UBM has two features, one is basic and the other is quite unique.
First, UBM is simply an imaging modality (like a photograph, CT, MRI, IVFA, or OCT). Imaging modalities offer a useful way to follow ophthalmic diseases. This is borne out in our clinical practice of ophthalmology.
The second key feature of UBM is far more interesting, but is speculative. This aspect is the basis for our project. We believe that extracting quantitative information from UBM will revolutionize our ability to treat disease more objectively, with better evidence-based strategies, and therefore better outcomes. We have observed that quantitative structural measurements have changed how we monitor disease and further ability to explore novel measurements may result in evolution toward better clinical practice. In today's world, we rely heavily on axial length to follow congenital glaucoma. We insist upon knowledge of central corneal thickness in our primary glaucoma patients. We estimate the peripheral anterior chamber depth in order to assess for narrow angle glaucoma. These are three fundamental anterior segment structures that strongly influence our clinical practice. So we asked the question, "What if we could see and measure ALL of the structures in the anterior portion of the eye? Might we find some other important measurements that change how we manage ophthalmic disease?" And thus, our project was born.

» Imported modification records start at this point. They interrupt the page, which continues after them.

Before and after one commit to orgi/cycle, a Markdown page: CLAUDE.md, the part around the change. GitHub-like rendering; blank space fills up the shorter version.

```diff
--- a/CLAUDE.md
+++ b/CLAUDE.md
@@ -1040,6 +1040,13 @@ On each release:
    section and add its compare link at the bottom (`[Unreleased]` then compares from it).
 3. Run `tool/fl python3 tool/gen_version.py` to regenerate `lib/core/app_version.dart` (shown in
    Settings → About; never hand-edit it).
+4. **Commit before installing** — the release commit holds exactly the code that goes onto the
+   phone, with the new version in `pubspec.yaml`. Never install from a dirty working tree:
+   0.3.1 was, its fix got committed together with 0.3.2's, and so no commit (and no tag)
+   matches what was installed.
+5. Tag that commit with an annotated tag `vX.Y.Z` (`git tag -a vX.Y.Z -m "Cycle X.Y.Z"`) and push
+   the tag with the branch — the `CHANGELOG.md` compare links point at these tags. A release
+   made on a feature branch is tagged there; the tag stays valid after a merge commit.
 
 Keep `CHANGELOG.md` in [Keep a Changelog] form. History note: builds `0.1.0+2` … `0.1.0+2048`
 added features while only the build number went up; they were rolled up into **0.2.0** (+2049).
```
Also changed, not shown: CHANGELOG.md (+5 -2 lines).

An important feature of UBM is the ability to see anatomy posterior to the iris, in particular the lens and ciliary body. We can also see well through a cloudy or even opaque cornea. This is advantageous for any disease affecting the ciliary body (such as a tumor) or lens (such as a cataract). In cases of anomalies or trauma, knowledge of atypical anatomy may aid surgical planning.
Future information we could achieve using UBM may prove clinically advantageous. This is the reason for research but requires a little faith, some imagination, and lots of teamwork.